ACTION ITEM ▸
Search the data below for the word "requirement" and report how many lines contain it. Nothing but the number is needed.

Stored data entries ▸
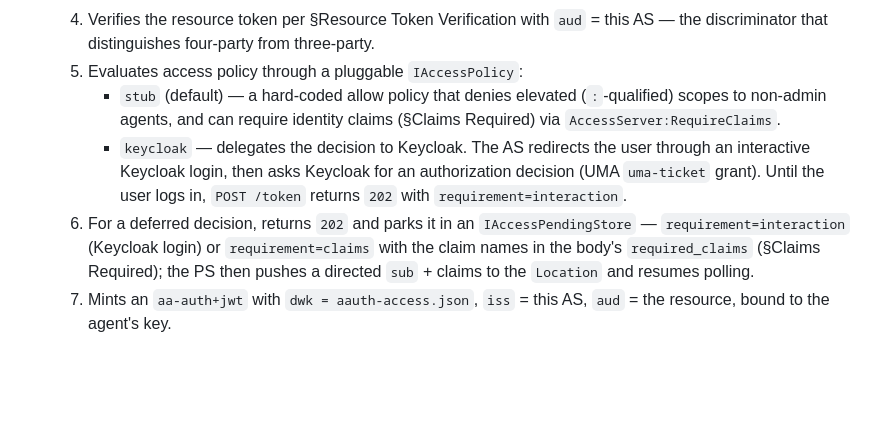
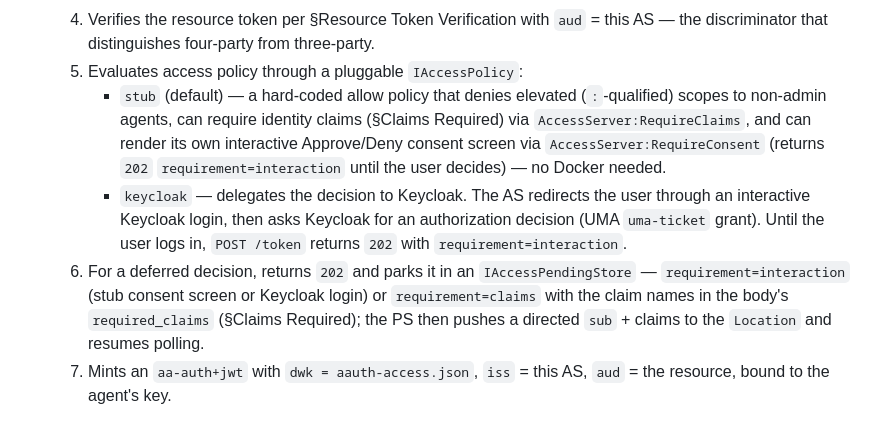
Before and after one commit to aauth-dev/dotnet-samples, a Markdown page: samples/MockAccessServer/README.md, the part around the change. Drawn GitHub-style; blank space fills up the shorter version.

```diff
--- a/samples/MockAccessServer/README.md
+++ b/samples/MockAccessServer/README.md
@@ -26,17 +26,20 @@ evaluates policy and mints the auth token.
      three-party.
   5. Evaluates access policy through a pluggable `IAccessPolicy`:
      - `stub` (default) — a hard-coded allow policy that denies elevated
-       (`:`-qualified) scopes to non-admin agents, and can require identity
-       claims (§Claims Required) via `AccessServer:RequireClaims`.
+       (`:`-qualified) scopes to non-admin agents, can require identity
+       claims (§Claims Required) via `AccessServer:RequireClaims`, and can
+       render its own interactive Approve/Deny consent screen via
+       `AccessServer:RequireConsent` (returns `202`
+       `requirement=interaction` until the user decides) — no Docker needed.
      - `keycloak` — delegates the decision to Keycloak. The AS redirects the
        user through an interactive Keycloak login, then asks Keycloak for an
        authorization decision (UMA `uma-ticket` grant). Until the user logs in,
        `POST /token` returns `202` with `requirement=interaction`.
   6. For a deferred decision, returns `202` and parks it in an
-     `IAccessPendingStore` — `requirement=interaction` (Keycloak login) or
-     `requirement=claims` with the claim names in the body's `required_claims`
-     (§Claims Required); the PS then pushes a directed `sub` + claims to the
-     `Location` and resumes polling.
+     `IAccessPendingStore` — `requirement=interaction` (stub consent screen or
+     Keycloak login) or `requirement=claims` with the claim names in the body's
+     `required_claims` (§Claims Required); the PS then pushes a directed `sub` +
+     claims to the `Location` and resumes polling.
   7. Mints an `aa-auth+jwt` with `dwk = aauth-access.json`, `iss` = this AS,
      `aud` = the resource, bound to the agent's key.
 
```
Also changed, not shown: docs/workflows/federated-access.md (+17 -8 lines), 1 other file.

ANSWER TO THIS PROBLEM ▸
6